[Source data]
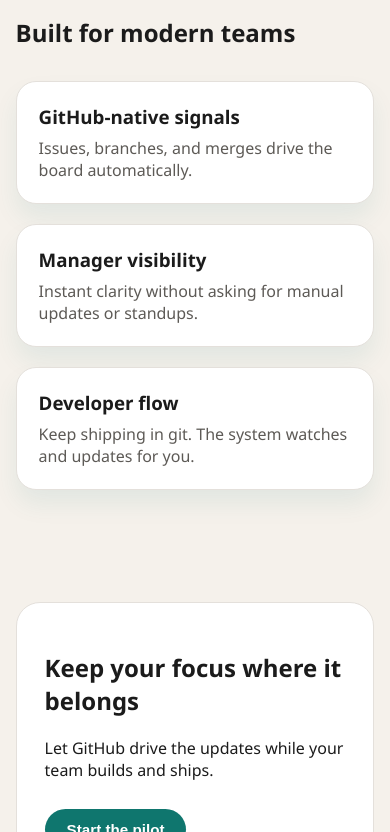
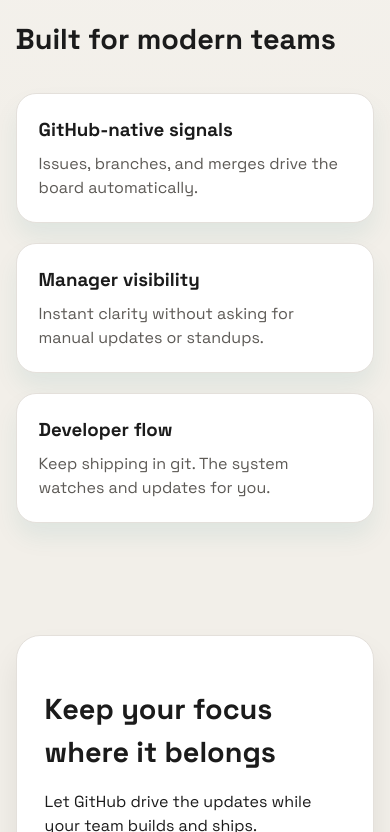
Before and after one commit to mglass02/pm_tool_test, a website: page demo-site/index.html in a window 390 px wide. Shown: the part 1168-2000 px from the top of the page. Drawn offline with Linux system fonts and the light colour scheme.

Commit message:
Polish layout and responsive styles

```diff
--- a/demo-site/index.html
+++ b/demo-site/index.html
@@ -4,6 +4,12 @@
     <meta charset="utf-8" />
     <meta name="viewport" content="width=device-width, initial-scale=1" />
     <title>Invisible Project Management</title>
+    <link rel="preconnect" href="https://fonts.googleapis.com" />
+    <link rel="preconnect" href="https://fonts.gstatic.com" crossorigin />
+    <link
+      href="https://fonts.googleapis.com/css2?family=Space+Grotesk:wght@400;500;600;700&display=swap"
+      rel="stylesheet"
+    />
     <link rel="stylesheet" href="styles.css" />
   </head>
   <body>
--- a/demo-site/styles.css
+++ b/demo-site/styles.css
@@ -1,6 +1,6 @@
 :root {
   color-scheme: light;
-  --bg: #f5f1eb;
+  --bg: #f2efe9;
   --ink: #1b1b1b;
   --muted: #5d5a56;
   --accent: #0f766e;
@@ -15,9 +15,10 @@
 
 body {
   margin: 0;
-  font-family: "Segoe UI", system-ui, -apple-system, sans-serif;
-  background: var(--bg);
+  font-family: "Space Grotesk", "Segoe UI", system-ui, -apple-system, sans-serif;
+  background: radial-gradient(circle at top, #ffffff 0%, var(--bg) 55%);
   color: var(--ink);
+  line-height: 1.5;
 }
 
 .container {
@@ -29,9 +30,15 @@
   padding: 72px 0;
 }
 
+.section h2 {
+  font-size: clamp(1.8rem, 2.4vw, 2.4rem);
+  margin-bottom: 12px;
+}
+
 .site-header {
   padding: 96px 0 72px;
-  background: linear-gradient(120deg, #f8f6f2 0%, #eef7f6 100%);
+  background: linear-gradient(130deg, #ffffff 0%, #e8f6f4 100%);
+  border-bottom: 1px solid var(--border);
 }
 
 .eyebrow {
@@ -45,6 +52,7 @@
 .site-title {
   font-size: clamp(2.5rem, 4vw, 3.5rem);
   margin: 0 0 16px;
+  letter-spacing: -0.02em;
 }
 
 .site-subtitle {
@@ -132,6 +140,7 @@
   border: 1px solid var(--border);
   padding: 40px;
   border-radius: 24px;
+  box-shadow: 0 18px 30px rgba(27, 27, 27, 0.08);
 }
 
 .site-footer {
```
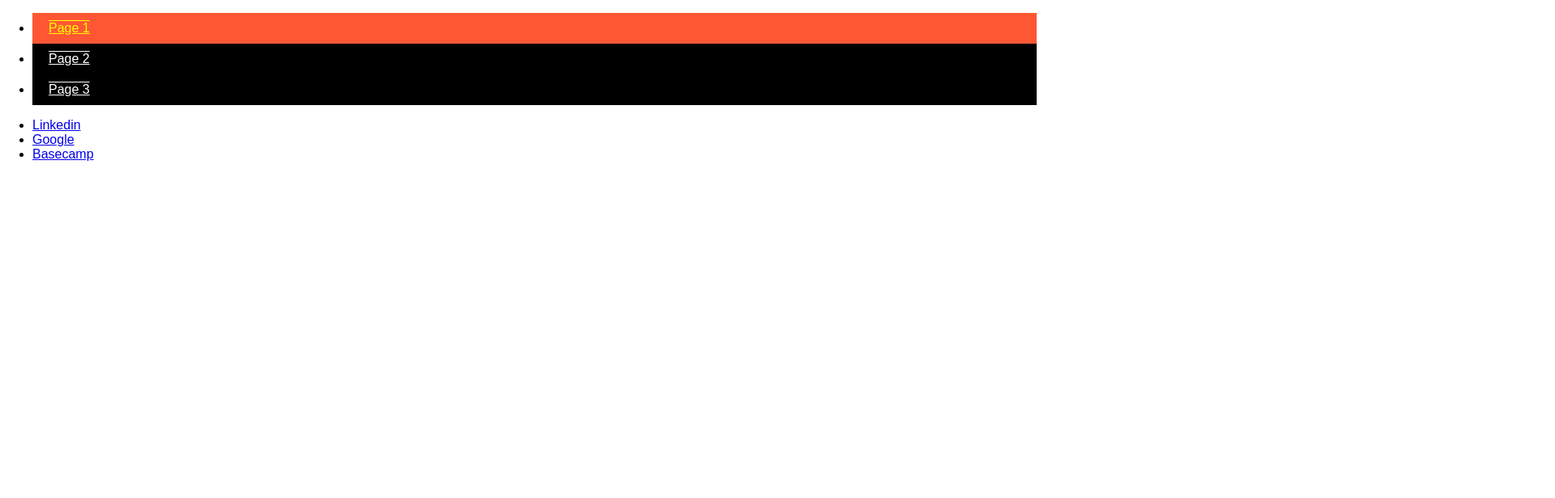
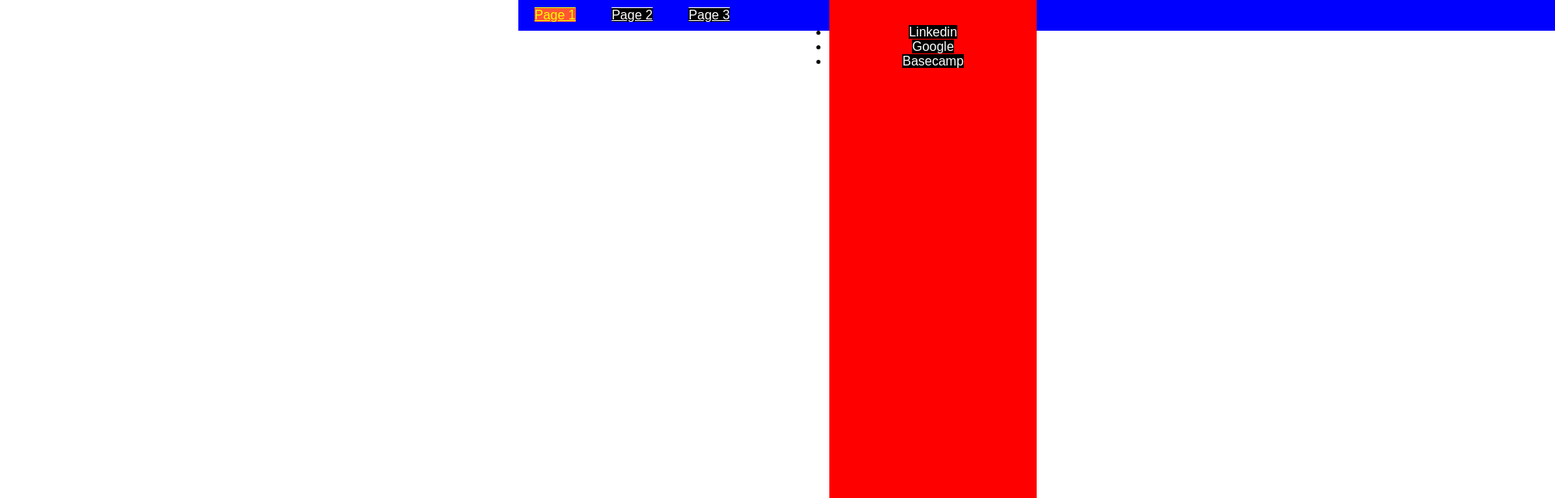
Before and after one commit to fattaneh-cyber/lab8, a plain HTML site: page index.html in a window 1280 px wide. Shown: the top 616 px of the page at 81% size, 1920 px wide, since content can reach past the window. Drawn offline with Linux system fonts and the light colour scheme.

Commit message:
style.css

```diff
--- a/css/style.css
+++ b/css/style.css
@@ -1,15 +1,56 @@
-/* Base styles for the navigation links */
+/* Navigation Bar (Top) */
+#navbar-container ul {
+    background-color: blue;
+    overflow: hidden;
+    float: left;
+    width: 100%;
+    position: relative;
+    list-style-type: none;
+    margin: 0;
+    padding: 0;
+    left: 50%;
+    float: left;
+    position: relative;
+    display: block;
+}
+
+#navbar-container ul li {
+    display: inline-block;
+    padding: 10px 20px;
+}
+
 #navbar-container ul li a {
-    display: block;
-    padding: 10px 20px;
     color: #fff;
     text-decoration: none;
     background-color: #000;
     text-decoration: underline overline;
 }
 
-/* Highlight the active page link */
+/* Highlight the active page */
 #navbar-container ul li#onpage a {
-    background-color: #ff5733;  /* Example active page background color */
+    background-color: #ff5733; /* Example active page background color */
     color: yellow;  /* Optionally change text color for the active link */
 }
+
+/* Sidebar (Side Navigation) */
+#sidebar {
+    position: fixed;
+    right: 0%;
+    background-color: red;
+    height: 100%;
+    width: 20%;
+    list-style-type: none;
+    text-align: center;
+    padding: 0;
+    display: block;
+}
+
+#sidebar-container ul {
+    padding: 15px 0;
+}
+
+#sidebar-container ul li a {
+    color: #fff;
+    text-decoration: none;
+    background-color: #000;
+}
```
--
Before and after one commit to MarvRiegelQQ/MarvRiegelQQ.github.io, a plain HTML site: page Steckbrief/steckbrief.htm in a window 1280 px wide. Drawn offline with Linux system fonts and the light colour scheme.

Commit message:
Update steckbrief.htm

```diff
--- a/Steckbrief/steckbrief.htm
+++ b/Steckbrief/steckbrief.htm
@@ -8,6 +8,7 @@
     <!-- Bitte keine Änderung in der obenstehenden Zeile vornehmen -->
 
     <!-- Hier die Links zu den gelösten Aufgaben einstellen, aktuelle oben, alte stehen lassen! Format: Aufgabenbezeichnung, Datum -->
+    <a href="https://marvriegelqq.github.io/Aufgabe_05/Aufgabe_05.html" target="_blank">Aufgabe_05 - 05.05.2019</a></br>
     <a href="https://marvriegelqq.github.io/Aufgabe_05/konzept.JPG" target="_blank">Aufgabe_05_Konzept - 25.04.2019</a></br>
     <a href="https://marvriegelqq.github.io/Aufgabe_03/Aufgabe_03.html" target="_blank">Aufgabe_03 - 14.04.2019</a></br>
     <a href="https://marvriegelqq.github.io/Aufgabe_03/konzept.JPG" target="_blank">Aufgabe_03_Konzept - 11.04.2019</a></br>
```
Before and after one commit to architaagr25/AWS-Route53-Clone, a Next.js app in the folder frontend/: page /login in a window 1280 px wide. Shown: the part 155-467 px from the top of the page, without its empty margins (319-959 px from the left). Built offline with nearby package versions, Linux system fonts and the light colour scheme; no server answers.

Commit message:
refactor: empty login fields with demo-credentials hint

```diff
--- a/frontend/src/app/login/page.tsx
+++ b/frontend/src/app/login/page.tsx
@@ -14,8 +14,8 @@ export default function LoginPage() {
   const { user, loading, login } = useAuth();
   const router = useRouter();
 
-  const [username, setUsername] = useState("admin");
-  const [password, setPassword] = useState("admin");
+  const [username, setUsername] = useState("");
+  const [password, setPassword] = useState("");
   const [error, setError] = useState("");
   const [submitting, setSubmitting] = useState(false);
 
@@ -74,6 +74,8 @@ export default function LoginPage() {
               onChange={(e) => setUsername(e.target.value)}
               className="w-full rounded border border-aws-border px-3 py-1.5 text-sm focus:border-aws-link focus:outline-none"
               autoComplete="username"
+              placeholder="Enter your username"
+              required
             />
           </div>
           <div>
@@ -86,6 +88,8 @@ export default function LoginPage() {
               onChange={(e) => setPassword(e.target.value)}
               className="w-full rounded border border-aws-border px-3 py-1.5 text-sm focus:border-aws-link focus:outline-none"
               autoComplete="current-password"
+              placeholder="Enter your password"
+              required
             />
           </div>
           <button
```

### WHAT YOU NEED TO DO:
The answer must consist of every line from the entries above that contains the string "demo".

### RESPONSE FOR THIS EXERCISE:
Before and after one commit to mglass02/pm_tool_test, a website: page demo-site/index.html in a window 390 px wide. Shown: the part 1168-2000 px from the top of the page. Drawn offline with Linux system fonts and the light colour scheme.
--- a/demo-site/index.html
+++ b/demo-site/index.html
--- a/demo-site/styles.css
+++ b/demo-site/styles.css
refactor: empty login fields with demo-credentials hint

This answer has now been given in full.